User: Alex
Gender: Male
Role: Controller
A million paragraphs in physics, three pages of algebra exercises, a dozen essays in Russian-judging by the time that children spend on homework, they are asked exactly that much. Our blogger, mom Anastasia Morozova, is surprised that her son is not given enough homework, and wonders why many parents are outraged by the time spent on lessons.

If you talk to the parents of students, it seems that the students are loaded with homework up to their ears. Moms and dads sigh that their children sit for days at lessons, do not rest, there is no time for mugs, friends, Hobbies at all.

I don't know about the others, but my son manages to do his homework in one or two hours, rarely having to sit for three hours. He is in the seventh grade and almost on the same five.

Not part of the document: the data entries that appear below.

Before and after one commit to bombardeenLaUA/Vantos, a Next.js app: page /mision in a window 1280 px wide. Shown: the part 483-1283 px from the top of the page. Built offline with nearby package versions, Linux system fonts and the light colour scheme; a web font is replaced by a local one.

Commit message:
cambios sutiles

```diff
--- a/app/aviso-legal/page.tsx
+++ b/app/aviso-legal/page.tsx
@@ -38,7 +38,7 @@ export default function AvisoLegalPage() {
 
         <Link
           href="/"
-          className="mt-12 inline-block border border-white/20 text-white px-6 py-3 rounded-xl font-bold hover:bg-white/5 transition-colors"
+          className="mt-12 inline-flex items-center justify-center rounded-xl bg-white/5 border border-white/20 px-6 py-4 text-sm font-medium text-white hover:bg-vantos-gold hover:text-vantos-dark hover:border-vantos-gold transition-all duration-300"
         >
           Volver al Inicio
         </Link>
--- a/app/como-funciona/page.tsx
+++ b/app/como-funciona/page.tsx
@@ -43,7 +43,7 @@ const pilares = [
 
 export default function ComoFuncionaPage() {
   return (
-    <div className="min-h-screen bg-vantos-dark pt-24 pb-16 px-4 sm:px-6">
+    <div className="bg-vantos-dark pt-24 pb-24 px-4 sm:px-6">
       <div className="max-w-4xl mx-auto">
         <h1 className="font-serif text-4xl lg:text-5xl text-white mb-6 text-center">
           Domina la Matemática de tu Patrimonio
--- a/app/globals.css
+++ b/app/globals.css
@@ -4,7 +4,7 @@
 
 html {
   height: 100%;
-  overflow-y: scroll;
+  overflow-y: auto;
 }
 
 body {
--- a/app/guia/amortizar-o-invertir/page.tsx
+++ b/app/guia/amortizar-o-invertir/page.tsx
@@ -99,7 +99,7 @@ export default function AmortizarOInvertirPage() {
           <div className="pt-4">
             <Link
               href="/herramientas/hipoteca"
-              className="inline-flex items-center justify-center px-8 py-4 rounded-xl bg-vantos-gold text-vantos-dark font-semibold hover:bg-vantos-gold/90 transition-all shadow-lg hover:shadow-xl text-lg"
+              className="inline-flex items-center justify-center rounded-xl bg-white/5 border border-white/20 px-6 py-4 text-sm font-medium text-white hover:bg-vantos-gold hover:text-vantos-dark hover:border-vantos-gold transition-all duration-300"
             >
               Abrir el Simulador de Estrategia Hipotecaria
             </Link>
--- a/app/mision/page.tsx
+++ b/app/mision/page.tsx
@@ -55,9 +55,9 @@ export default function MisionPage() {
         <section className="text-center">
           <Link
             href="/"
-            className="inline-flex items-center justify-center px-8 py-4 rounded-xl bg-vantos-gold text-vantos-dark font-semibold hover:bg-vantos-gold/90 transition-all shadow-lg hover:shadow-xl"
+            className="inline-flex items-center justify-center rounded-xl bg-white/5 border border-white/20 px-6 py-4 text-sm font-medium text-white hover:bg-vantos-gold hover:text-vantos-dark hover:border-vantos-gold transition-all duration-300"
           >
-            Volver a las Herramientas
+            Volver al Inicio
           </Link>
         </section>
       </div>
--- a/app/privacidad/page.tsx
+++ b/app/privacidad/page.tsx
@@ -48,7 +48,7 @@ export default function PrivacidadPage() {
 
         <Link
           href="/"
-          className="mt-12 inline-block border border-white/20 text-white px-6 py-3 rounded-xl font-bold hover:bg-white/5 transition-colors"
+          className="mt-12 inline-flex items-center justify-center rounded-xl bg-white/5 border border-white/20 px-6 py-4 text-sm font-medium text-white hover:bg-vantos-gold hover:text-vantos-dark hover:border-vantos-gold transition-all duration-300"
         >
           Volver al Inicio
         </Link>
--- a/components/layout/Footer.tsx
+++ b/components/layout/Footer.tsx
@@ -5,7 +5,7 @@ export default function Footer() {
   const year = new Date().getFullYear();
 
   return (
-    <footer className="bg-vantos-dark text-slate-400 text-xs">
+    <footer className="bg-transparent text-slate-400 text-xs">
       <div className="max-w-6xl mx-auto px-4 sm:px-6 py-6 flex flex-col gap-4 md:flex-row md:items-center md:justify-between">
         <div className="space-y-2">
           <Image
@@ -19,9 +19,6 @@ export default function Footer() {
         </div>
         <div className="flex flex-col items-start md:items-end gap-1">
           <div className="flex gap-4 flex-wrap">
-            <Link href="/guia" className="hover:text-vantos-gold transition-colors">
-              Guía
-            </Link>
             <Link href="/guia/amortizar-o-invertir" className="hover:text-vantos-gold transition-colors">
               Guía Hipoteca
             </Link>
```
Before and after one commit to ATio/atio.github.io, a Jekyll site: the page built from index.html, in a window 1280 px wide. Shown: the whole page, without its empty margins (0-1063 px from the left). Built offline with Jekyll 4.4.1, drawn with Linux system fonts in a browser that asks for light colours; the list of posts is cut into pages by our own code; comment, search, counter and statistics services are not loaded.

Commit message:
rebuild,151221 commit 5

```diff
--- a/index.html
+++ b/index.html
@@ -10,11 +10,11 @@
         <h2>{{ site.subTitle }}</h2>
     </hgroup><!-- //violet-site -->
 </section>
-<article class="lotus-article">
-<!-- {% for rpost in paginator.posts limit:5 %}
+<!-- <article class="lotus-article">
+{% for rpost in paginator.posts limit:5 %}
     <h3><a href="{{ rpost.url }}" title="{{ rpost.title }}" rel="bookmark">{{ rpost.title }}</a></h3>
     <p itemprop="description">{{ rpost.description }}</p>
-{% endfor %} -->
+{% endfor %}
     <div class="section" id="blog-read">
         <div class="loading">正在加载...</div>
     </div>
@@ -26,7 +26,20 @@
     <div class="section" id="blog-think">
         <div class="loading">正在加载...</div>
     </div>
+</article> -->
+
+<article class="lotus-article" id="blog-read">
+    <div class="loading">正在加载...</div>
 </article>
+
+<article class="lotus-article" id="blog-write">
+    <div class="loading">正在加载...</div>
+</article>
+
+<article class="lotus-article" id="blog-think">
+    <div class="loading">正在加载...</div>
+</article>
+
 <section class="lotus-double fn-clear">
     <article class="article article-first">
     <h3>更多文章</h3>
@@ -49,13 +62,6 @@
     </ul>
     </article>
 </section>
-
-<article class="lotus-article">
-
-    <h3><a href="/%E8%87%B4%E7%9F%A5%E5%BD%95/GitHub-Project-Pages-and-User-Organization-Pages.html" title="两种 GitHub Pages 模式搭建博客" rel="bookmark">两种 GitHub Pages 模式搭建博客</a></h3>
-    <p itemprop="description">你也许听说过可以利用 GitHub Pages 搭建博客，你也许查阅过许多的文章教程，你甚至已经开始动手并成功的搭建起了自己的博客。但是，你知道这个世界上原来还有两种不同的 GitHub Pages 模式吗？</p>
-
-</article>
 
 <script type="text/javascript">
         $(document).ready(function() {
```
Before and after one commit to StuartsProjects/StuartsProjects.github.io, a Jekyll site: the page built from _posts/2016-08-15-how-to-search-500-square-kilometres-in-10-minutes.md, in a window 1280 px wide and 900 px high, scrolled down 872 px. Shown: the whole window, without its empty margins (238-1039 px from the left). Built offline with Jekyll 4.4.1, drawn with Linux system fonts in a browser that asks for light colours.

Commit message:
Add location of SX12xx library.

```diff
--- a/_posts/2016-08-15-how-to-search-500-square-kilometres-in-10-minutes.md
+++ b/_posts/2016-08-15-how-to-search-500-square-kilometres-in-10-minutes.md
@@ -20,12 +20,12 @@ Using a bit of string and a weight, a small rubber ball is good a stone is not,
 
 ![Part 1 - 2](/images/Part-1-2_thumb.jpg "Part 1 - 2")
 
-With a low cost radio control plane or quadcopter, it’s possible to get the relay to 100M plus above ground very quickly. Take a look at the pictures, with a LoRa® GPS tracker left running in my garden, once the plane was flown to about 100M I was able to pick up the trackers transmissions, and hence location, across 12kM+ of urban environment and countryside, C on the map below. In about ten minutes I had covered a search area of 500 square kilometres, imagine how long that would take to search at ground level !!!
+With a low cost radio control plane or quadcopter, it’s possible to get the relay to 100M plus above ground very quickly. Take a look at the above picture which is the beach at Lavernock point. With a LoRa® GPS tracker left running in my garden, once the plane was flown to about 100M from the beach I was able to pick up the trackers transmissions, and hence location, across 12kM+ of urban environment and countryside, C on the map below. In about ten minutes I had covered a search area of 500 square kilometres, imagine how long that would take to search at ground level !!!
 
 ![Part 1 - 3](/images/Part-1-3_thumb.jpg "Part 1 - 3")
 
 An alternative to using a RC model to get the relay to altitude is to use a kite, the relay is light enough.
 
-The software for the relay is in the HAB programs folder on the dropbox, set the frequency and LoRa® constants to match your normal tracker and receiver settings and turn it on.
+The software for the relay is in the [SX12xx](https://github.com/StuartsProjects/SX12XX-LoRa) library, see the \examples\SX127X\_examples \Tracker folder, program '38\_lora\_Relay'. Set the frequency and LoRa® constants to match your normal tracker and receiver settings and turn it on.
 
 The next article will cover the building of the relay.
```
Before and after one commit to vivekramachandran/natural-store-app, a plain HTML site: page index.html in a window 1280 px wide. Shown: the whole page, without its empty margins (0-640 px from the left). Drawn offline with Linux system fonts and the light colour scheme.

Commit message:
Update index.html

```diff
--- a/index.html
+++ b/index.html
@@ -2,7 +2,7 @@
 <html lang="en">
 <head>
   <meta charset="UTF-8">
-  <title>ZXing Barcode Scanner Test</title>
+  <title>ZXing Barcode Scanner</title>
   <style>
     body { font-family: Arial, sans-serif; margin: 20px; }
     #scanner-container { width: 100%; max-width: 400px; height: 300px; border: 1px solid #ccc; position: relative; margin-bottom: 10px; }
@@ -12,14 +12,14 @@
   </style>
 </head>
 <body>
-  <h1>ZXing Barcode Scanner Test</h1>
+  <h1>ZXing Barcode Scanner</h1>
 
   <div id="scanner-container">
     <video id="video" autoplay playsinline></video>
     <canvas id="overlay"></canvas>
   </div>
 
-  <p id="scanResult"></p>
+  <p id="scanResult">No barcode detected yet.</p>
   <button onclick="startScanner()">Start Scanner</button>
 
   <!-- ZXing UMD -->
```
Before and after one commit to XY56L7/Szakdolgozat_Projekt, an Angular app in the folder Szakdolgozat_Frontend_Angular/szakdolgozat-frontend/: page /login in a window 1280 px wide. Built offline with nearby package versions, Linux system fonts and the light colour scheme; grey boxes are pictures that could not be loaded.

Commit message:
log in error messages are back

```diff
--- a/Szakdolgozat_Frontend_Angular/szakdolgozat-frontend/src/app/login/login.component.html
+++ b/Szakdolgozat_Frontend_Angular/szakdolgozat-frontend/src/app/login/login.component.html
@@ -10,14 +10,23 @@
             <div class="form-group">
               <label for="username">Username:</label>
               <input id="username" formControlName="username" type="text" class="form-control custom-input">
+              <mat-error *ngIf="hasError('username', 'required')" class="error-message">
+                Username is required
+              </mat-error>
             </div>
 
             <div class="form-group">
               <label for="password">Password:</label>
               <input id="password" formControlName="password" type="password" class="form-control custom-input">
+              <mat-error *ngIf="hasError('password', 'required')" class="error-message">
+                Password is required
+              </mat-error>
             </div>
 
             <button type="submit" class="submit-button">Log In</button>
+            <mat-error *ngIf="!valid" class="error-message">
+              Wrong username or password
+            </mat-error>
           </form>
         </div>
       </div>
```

Maybe this is our school, the teachers are all very humane and do not load children with homework? But I doubt it very much. Although, who knows.

Standard homework:
Algebra, geometry — two or three exercises in the textbook. As a rule, these are a few examples and some kind of problem. If the child did not miss lessons, listened to the teacher, and always performed tasks himself, then it is unlikely that he will have difficulties performing such exercises.

My child copes in 15 minutes. Is it too much? It is clear that all children are different: someone will solve these tasks in ten minutes, and someone in 30 minutes. But, you will agree, it is not so much?

Russian — one or two exercises, plus rules, but not for each lesson. This takes another 20-30 minutes. Of course, this is if the child has previously learned everything, and he does not need to re-learn all the rules.

Physics-learn a paragraph, that's all. My child remembers everything from the lesson, it takes him five or ten minutes to repeat.

History is about the same situation as physics. When writing tasks are set, Yes, it takes more time, but history is not every day, and writing tasks are also required.

Foreign language — here, Yes, sometimes you have to work hard, especially when you ask a retelling or learn by heart. When you just need to complete tasks in a notebook or translate a text, it takes about 20-30 minutes.

Biology, geography, social studies — I don't know when my son teaches these subjects, but the fives come from somewhere. Sometimes I see that I am filling out contour maps for geography or doing tasks in a biology notebook. It's fast to write my research paper.

Literature — here we are lucky, my friend's memory is good, so any verse or biography of a writer learns in 10-15 minutes. He likes to read books, does it in the summer, and manages to read small works in the classroom or at recess during school hours.

I understand that we have a simple secondary school, for sure, in high schools the load is many times greater, but it is not only the parents of high school students who complain about the volume of homework. Parents, tell me what is asked in your schools that the child sits for five or seven hours for lessons? Very interesting.

I understand when you ask a project, an essay, but these tasks are not given every day, and sometimes not every month. Usually, these tasks are set not for the next day, but usually for a week.

Judging by the stories of his son, almost no one in his class teaches anything at home, at most, they write off the GDZ. Those who do something at home. On independent massively write off. And, this is bragged about in front of classmates. Someone tells how they sit at the computer for five or six hours a day, someone goes for a walk after school and comes home at nine o'clock, someone sits for days in social networks.

It's not my idea, it's the children who tell each other. So, maybe it's not the amount of homework, but the fact that children do not want to learn?